Over the years, my students have responded very positively to this assignment, and I have enjoyed reading their thoughts and critiques concerning the films on the list.  However, with the closing of Blockbuster and other movie-rental outlets, the proliferation of Redbox kiosks, and the increased dependence of many on streaming video services like Netflix, I discovered that many students had difficulty in locating some of the older films on the list.  So last year I invested in ownership of all twenty-five movies in DVD format so that I could lend them to my students for this assignment.  I already owned six of the movies on the list, and I purchased the remaining DVDs from Movies Unlimited, an online supplier with good prices and an enormous catalog.

After compiling my collection, I realized that I had not ever seen ten of these films, and there were several others that I had viewed so long ago that I could barely remember them.  If I was going to ask my students to watch these movies, shouldn’t I be familiar with them all?  That was the impetus for this new project.  I plan to watch all 25 movies in descending order, starting this summer, and then write about each one.  If I view one film a week, I should be finished with this plan in mid-November.  But knowing that there will be some weekends filled with other activities, I hope to accomplish this goal by the end of 2012.

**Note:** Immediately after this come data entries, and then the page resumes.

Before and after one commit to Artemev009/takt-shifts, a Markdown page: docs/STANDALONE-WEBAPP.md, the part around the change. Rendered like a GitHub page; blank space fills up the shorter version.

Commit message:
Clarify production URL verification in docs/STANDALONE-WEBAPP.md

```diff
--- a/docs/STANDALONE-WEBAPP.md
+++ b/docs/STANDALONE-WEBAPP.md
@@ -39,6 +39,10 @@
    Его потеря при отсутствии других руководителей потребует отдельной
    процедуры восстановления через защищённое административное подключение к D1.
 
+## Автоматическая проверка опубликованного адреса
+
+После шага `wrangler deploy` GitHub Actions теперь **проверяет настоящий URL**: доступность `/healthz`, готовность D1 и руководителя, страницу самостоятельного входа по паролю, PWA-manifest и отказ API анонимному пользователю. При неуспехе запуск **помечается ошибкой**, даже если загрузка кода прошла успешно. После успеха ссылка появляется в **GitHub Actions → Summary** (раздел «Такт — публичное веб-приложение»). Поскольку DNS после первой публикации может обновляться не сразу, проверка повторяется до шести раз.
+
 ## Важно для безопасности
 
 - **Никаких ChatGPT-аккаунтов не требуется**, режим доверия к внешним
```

I established this blog with great intentions a few years ago, but I’ve let it slide recently.  This project will, I hope, encourage me to keep it more current and to use it as per my original intention.  Wish me luck!!

One thought on “Top 25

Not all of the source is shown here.